_Required work_: Where a line below holds the string "bottom", that line goes into the answer.

_Given records_:
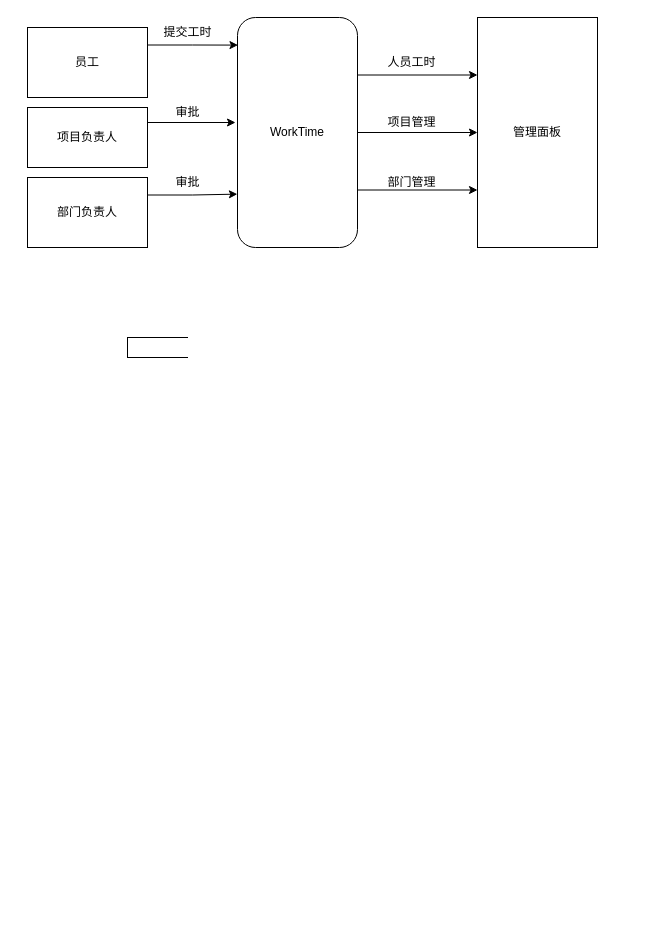
The draw.io diagram WorkTime/WorkTime.drawio in Alive0103/chart, before the edit. Source tidied: cells renumbered, new cells numbered last; positions are measured from the earlier drawing's top-left corner, leaving out a move shared by most shapes. Both pictures are drawn from the tidied source at 100%, with x=0, y=0 at pixel (27, 17).
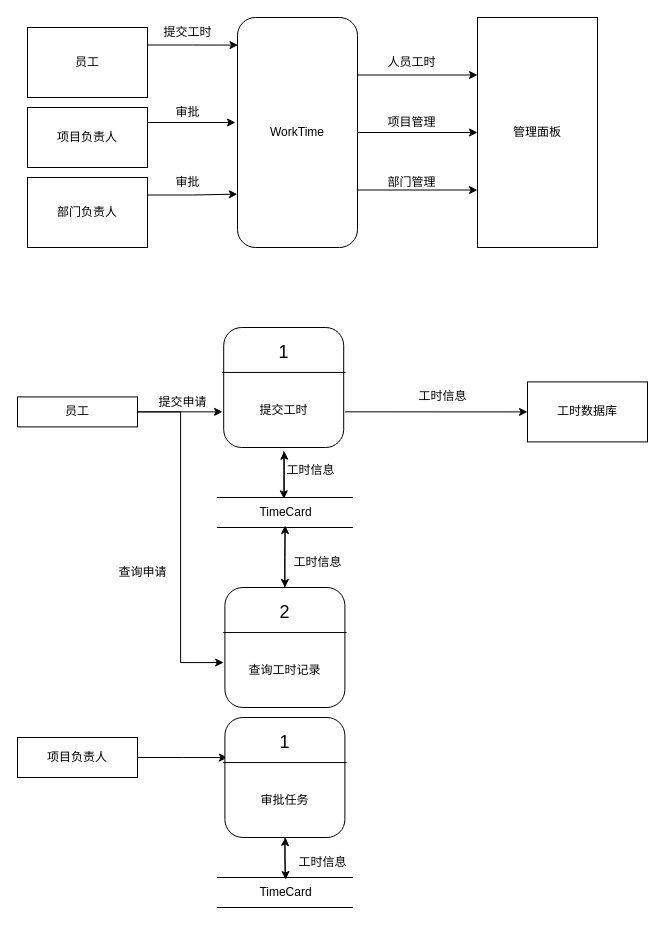
The same diagram, later.

What changed in the source:
```diff
@@
-    <mxCell id="2" style="group;" parent="1" vertex="1">
-      <mxGeometry x="100" y="320" width="120" height="20" as="geometry" />
-    </mxCell>
-    <mxCell id="3" style="shape=partialRectangle;whiteSpace=wrap;html=1;top=0;bottom=0;fillColor=none;rotation=-90;" parent="2" vertex="1">
-      <mxGeometry x="20" y="-20" width="20" height="60" as="geometry" />
-    </mxCell>
-    <mxCell id="4" style="shape=partialRectangle;whiteSpace=wrap;html=1;right=0;top=0;bottom=0;fillColor=none;routingCenterX=-0.5;" parent="2" vertex="1">
-      <mxGeometry width="120" height="20" as="geometry" />
-    </mxCell>
@@
+    <mxCell id="23" style="edgeStyle=orthogonalEdgeStyle;rounded=0;jettySize=auto;html=1;entryX=0.5;entryY=1;entryDx=0;entryDy=0;" parent="1" edge="1" source="25" target="28">
+      <mxGeometry relative="1" as="geometry" />
+    </mxCell>
+    <mxCell id="24" style="edgeStyle=orthogonalEdgeStyle;rounded=0;jettySize=auto;html=1;exitX=1;exitY=0.5;exitDx=0;exitDy=0;entryX=0.25;entryY=1;entryDx=0;entryDy=0;" parent="1" edge="1" source="25" target="34">
+      <mxGeometry relative="1" as="geometry" />
+    </mxCell>
+    <mxCell id="25" value="员工" style="rounded=0;whiteSpace=wrap;html=1;" parent="1" vertex="1">
+      <mxGeometry x="-10" y="379.4" width="120" height="30" as="geometry" />
+    </mxCell>
+    <mxCell id="26" style="group;" parent="1" vertex="1">
+      <mxGeometry x="195" y="310" width="122.5" height="165" as="geometry" />
+    </mxCell>
+    <mxCell id="27" style="rounded=1;whiteSpace=wrap;html=1;" parent="26" vertex="1">
+      <mxGeometry x="1.2" width="120" height="120" as="geometry" />
+    </mxCell>
+    <mxCell id="28" style="shape=partialRectangle;whiteSpace=wrap;html=1;right=0;top=0;bottom=0;fillColor=none;routingCenterX=-0.5;rotation=90;" parent="26" vertex="1">
+      <mxGeometry x="21.9" y="23.1" width="78.8" height="122.5" as="geometry" />
+    </mxCell>
+    <mxCell id="29" value="&lt;font style=&quot;font-size: 18px;&quot;&gt;1&lt;/font&gt;" style="text;html=1;align=center;verticalAlign=middle;strokeColor=none;fillColor=none;" parent="26" vertex="1">
+      <mxGeometry x="46.2" y="5" width="30" height="40" as="geometry" />
+    </mxCell>
+    <mxCell id="30" value="提交工时" style="text;html=1;align=center;verticalAlign=middle;strokeColor=none;fillColor=none;" parent="26" vertex="1">
+      <mxGeometry x="26.2" y="67.5" width="70" height="30" as="geometry" />
+    </mxCell>
+    <mxCell id="31" value="工时信息" style="text;html=1;align=center;verticalAlign=middle;strokeColor=none;fillColor=none;" parent="26" vertex="1">
+      <mxGeometry x="52.5" y="128" width="70" height="30" as="geometry" />
+    </mxCell>
+    <mxCell id="32" style="group;" parent="1" vertex="1">
+      <mxGeometry x="196.2" y="570" width="122.5" height="165" as="geometry" />
+    </mxCell>
+    <mxCell id="33" style="rounded=1;whiteSpace=wrap;html=1;" parent="32" vertex="1">
+      <mxGeometry x="1.2" width="120" height="120" as="geometry" />
+    </mxCell>
+    <mxCell id="34" style="shape=partialRectangle;whiteSpace=wrap;html=1;right=0;top=0;bottom=0;fillColor=none;routingCenterX=-0.5;rotation=90;" parent="32" vertex="1">
+      <mxGeometry x="1.2" y="43.8" width="120" height="122.5" as="geometry" />
+    </mxCell>
+    <mxCell id="35" value="&lt;font style=&quot;font-size: 18px;&quot;&gt;2&lt;/font&gt;" style="text;html=1;align=center;verticalAlign=middle;strokeColor=none;fillColor=none;" parent="32" vertex="1">
+      <mxGeometry x="46.2" y="5" width="30" height="40" as="geometry" />
+    </mxCell>
+    <mxCell id="36" value="查询工时记录" style="text;html=1;align=center;verticalAlign=middle;strokeColor=none;fillColor=none;" parent="32" vertex="1">
+      <mxGeometry x="11.2" y="67.5" width="100" height="30" as="geometry" />
+    </mxCell>
+    <mxCell id="37" style="group;" parent="1" vertex="1">
+      <mxGeometry x="190" y="480" width="135" height="30" as="geometry" />
+    </mxCell>
+    <mxCell id="38" style="shape=partialRectangle;whiteSpace=wrap;html=1;top=0;bottom=0;fillColor=none;rotation=-90;" parent="37" vertex="1">
+      <mxGeometry x="52.5" y="-52.5" width="30" height="135" as="geometry" />
+    </mxCell>
+    <mxCell id="39" value="TimeCard" style="text;html=1;align=center;verticalAlign=middle;points=[];strokeColor=none;fillColor=none;" parent="37" vertex="1">
+      <mxGeometry x="27.5" width="80" height="30" as="geometry" />
+    </mxCell>
+    <mxCell id="40" style="edgeStyle=orthogonalEdgeStyle;rounded=0;jettySize=auto;html=1;" parent="1" edge="1" source="39" target="28">
+      <mxGeometry relative="1" as="geometry">
+        <Array as="points">
+          <mxPoint x="260" y="440" />
+          <mxPoint x="260" y="440" />
+        </Array>
+      </mxGeometry>
+    </mxCell>
+    <mxCell id="41" style="edgeStyle=orthogonalEdgeStyle;rounded=0;jettySize=auto;html=1;entryX=0.486;entryY=0.044;entryDx=0;entryDy=0;entryPerimeter=0;" parent="1" edge="1" source="28" target="39">
+      <mxGeometry relative="1" as="geometry" />
+    </mxCell>
+    <mxCell id="42" style="edgeStyle=orthogonalEdgeStyle;rounded=0;orthogonalLoop=1;jettySize=auto;html=1;entryX=0.462;entryY=0.933;entryDx=0;entryDy=0;entryPerimeter=0;" parent="1" edge="1">
+      <mxGeometry relative="1" as="geometry">
+        <mxPoint x="257.2" y="570" as="sourcePoint" />
+        <mxPoint x="257.7" y="508" as="targetPoint" />
+        <Array as="points">
+          <mxPoint x="257.2" y="540" />
+          <mxPoint x="258.2" y="540" />
+        </Array>
+      </mxGeometry>
+    </mxCell>
+    <mxCell id="43" style="edgeStyle=orthogonalEdgeStyle;rounded=0;jettySize=auto;html=1;entryX=0.5;entryY=0;entryDx=0;entryDy=0;" parent="1" edge="1" source="39" target="33">
+      <mxGeometry relative="1" as="geometry" />
+    </mxCell>
+    <mxCell id="44" value="工时信息" style="text;html=1;align=center;verticalAlign=middle;strokeColor=none;fillColor=none;" parent="1" vertex="1">
+      <mxGeometry x="255" y="530" width="70" height="30" as="geometry" />
+    </mxCell>
+    <mxCell id="45" value="提交申请" style="text;html=1;align=center;verticalAlign=middle;strokeColor=none;fillColor=none;" parent="1" vertex="1">
+      <mxGeometry x="120" y="370" width="70" height="30" as="geometry" />
+    </mxCell>
+    <mxCell id="46" value="查询申请" style="text;html=1;align=center;verticalAlign=middle;strokeColor=none;fillColor=none;" parent="1" vertex="1">
+      <mxGeometry x="80" y="540" width="70" height="30" as="geometry" />
+    </mxCell>
+    <mxCell id="47" value="工时数据库" style="rounded=0;whiteSpace=wrap;html=1;" parent="1" vertex="1">
+      <mxGeometry x="500" y="364.4" width="120" height="60" as="geometry" />
+    </mxCell>
+    <mxCell id="48" style="edgeStyle=orthogonalEdgeStyle;rounded=0;jettySize=auto;html=1;exitX=0.5;exitY=0;exitDx=0;exitDy=0;entryX=0;entryY=0.5;entryDx=0;entryDy=0;" parent="1" edge="1" source="28" target="47">
+      <mxGeometry relative="1" as="geometry" />
+    </mxCell>
+    <mxCell id="49" value="工时信息" style="text;html=1;align=center;verticalAlign=middle;strokeColor=none;fillColor=none;" parent="1" vertex="1">
+      <mxGeometry x="380" y="364.4" width="70" height="30" as="geometry" />
+    </mxCell>
+    <mxCell id="50" style="edgeStyle=orthogonalEdgeStyle;rounded=0;jettySize=auto;html=1;exitX=1;exitY=0.5;exitDx=0;exitDy=0;" parent="1" edge="1" source="51">
+      <mxGeometry relative="1" as="geometry">
+        <mxPoint x="200" y="740.1" as="targetPoint" />
+      </mxGeometry>
+    </mxCell>
+    <mxCell id="51" value="项目负责人" style="rounded=0;whiteSpace=wrap;html=1;" parent="1" vertex="1">
+      <mxGeometry x="-10" y="720" width="120" height="40" as="geometry" />
+    </mxCell>
+    <mxCell id="52" style="group;" parent="1" vertex="1">
+      <mxGeometry x="196.2" y="700" width="133.8" height="165" as="geometry" />
+    </mxCell>
+    <mxCell id="53" style="rounded=1;whiteSpace=wrap;html=1;" parent="52" vertex="1">
+      <mxGeometry x="1.2" width="120" height="120" as="geometry" />
+    </mxCell>
+    <mxCell id="54" style="shape=partialRectangle;whiteSpace=wrap;html=1;right=0;top=0;bottom=0;fillColor=none;routingCenterX=-0.5;rotation=90;" parent="52" vertex="1">
+      <mxGeometry x="1.2" y="43.8" width="120" height="122.5" as="geometry" />
+    </mxCell>
+    <mxCell id="55" value="&lt;font style=&quot;font-size: 18px;&quot;&gt;1&lt;/font&gt;" style="text;html=1;align=center;verticalAlign=middle;strokeColor=none;fillColor=none;" parent="52" vertex="1">
+      <mxGeometry x="46.2" y="5" width="30" height="40" as="geometry" />
+    </mxCell>
+    <mxCell id="56" value="审批任务" style="text;html=1;align=center;verticalAlign=middle;strokeColor=none;fillColor=none;" parent="52" vertex="1">
+      <mxGeometry x="26.2" y="67.5" width="70" height="30" as="geometry" />
+    </mxCell>
+    <mxCell id="57" value="工时信息" style="text;html=1;align=center;verticalAlign=middle;strokeColor=none;fillColor=none;" parent="52" vertex="1">
+      <mxGeometry x="63.8" y="130" width="70" height="30" as="geometry" />
+    </mxCell>
+    <mxCell id="58" style="group;" parent="1" vertex="1">
+      <mxGeometry x="190" y="860" width="135" height="30" as="geometry" />
+    </mxCell>
+    <mxCell id="59" style="shape=partialRectangle;whiteSpace=wrap;html=1;top=0;bottom=0;fillColor=none;rotation=-90;" parent="58" vertex="1">
+      <mxGeometry x="52.5" y="-52.5" width="30" height="135" as="geometry" />
+    </mxCell>
+    <mxCell id="60" value="TimeCard" style="text;html=1;align=center;verticalAlign=middle;points=[];strokeColor=none;fillColor=none;" parent="58" vertex="1">
+      <mxGeometry x="27.5" width="80" height="30" as="geometry" />
+    </mxCell>
+    <mxCell id="61" style="edgeStyle=orthogonalEdgeStyle;rounded=0;jettySize=auto;html=1;" parent="1" edge="1" source="60">
+      <mxGeometry relative="1" as="geometry">
+        <mxPoint x="258" y="820" as="targetPoint" />
+        <Array as="points">
+          <mxPoint x="258" y="829" />
+          <mxPoint x="258" y="829" />
+        </Array>
+      </mxGeometry>
+    </mxCell>
+    <mxCell id="62" style="edgeStyle=orthogonalEdgeStyle;rounded=0;jettySize=auto;html=1;entryX=0.51;entryY=0.067;entryDx=0;entryDy=0;entryPerimeter=0;" parent="1" edge="1" source="53" target="60">
+      <mxGeometry relative="1" as="geometry" />
+    </mxCell>
```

_Solved exercise_:
-    <mxCell id="3" style="shape=partialRectangle;whiteSpace=wrap;html=1;top=0;bottom=0;fillColor=none;rotation=-90;" parent="2" vertex="1">
-    <mxCell id="4" style="shape=partialRectangle;whiteSpace=wrap;html=1;right=0;top=0;bottom=0;fillColor=none;routingCenterX=-0.5;" parent="2" vertex="1">
+    <mxCell id="28" style="shape=partialRectangle;whiteSpace=wrap;html=1;right=0;top=0;bottom=0;fillColor=none;routingCenterX=-0.5;rotation=90;" parent="26" vertex="1">
+    <mxCell id="34" style="shape=partialRectangle;whiteSpace=wrap;html=1;right=0;top=0;bottom=0;fillColor=none;routingCenterX=-0.5;rotation=90;" parent="32" vertex="1">
+    <mxCell id="38" style="shape=partialRectangle;whiteSpace=wrap;html=1;top=0;bottom=0;fillColor=none;rotation=-90;" parent="37" vertex="1">
+    <mxCell id="54" style="shape=partialRectangle;whiteSpace=wrap;html=1;right=0;top=0;bottom=0;fillColor=none;routingCenterX=-0.5;rotation=90;" parent="52" vertex="1">
+    <mxCell id="59" style="shape=partialRectangle;whiteSpace=wrap;html=1;top=0;bottom=0;fillColor=none;rotation=-90;" parent="58" vertex="1">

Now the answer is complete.